We are considering LogMate® for our enterprise operations which include pipelines and chemical facilities. We are not sure that we will want to use the exact same analysis across our different assets. What alarm activity types are available within LogMate®?
LogMate® is a complete solution for alarm management, including alarm activity analysis, configuration documentation and analysis, alarm rationalization, and management of change. This document explains in practical detail the major functions and purposes of LogMate® alarm activity analysis. LogMate® activity analysis covers typical categories as well as some highly advanced tools that are only available to LogMate® users.
Alarm Activity Analysis Types
A flood analysis identifies the start and end of an alarm flood and displays the total number of alarms activated as well as the duration of the flood. The definition of “flood” is configurable by the user in terms of alarms per period of time. Results disclose the number, duration, and intensity of floods for the time period in question.
The alarm state analysis relates alarm activity to alarm clears and operator acknowledgements. The gap between activations and acknowledgements indicates an alarm’s perceived value or the ability to fully assess the alarm’s meaning during runtime.
A nuisance analysis distinguishes chronically overactive alarm behavior from short-term increases in activity. When an alarm is returned in the top results of a frequency analysis it is not This clarifies whether the activity is spread over a long or short term, i.e is it a long-standing nuisance or something that recently started?
A frequency analysis performs basic alarm record counts. Results are used to determine the most significant source of alarm activity, based on the applied criteria. Typical findings include the most active single alarm, the most active shift or hour, or even the most active instrument.
A duration analysis calculates the time that passes between each alarm activation, acknowledgment, and return to normal. Results are used to investigate operator behavior and alarm duration. Typical findings include alarms that operators are slow to acknowledge or alarms that remain active for an unusually long time.

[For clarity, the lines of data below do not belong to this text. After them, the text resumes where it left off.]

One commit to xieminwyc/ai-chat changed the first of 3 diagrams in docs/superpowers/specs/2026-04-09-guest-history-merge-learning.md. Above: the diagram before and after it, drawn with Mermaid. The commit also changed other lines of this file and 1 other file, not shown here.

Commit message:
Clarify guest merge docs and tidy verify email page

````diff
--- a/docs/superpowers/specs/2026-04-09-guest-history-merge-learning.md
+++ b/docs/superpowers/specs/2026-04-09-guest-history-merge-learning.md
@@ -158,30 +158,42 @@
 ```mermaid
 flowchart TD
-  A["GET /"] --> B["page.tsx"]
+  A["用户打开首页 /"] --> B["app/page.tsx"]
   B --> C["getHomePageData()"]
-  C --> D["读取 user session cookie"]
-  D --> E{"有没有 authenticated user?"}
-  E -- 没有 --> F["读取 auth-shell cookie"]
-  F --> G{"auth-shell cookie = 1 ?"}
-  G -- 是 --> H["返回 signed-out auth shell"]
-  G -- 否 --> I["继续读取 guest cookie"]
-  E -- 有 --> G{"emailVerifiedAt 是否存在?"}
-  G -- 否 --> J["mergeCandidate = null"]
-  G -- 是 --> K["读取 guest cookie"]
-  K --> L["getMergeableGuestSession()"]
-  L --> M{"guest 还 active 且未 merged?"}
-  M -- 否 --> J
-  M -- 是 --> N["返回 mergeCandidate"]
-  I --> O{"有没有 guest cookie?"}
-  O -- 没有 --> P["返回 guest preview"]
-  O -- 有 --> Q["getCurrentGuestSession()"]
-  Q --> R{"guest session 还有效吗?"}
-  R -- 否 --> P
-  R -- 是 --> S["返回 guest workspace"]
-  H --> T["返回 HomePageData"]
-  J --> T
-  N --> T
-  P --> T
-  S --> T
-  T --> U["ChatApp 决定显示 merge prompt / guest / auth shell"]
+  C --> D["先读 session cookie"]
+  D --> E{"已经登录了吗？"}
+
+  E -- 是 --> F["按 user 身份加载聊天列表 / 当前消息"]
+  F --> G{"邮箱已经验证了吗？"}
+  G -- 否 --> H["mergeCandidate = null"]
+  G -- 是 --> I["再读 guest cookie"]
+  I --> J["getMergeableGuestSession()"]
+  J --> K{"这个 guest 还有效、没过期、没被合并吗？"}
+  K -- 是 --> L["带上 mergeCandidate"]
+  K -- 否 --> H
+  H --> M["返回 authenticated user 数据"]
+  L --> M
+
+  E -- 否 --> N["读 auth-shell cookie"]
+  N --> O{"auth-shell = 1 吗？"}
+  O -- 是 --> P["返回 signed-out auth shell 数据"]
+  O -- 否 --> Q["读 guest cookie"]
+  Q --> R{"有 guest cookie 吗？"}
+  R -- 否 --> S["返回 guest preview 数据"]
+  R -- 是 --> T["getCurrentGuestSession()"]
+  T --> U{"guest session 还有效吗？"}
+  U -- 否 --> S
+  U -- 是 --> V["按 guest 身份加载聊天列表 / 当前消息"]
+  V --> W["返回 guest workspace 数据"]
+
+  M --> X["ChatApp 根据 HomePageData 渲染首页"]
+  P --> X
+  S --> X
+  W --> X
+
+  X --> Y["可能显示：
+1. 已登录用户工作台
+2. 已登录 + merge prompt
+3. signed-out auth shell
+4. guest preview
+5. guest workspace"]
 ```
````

A chattering analysis highlights instruments that toggle between normal and abnormal many times in a very short period. Results typically indicate a failing or miscalibrated instrument or an alarm trip point that is too close to normal operating limits.
A related analysis finds recurring sequences in alarm activity. Results are used to evaluate alarm redundancy or duplication. Typical findings include two or more alarms reacting to the same condition or a chain of alarms that can be traced to the same root.
SQL Server Reporting Services
LogMate® is an open architecture product that allows integration of other reporting tools. SQL Server Reporting Services (SSRS) is a report writing environment integrated into SQL Server®. SSRS allows any number of custom alarm analysis reports to be written and integrated into the LogMate® interface. TiPS gladly participates in coauthoring of custom reports in the event that standard LogMate® analysis reports do not cover every need. With Reporting Services, report designs are virtually unlimited, yet the thin-client architecture remains intact.
LogMate® is compatible with a wide range of control systems, HMls, PLCs, and safety systems. It is a true thin-client application. A commonly-used browser provides access to every LogMate® client tool.
LogMate® is licensed per “data node” or connected source of event data (DCS console, HMI server, event database). Client access is unlimited, except in cases where economy is critical.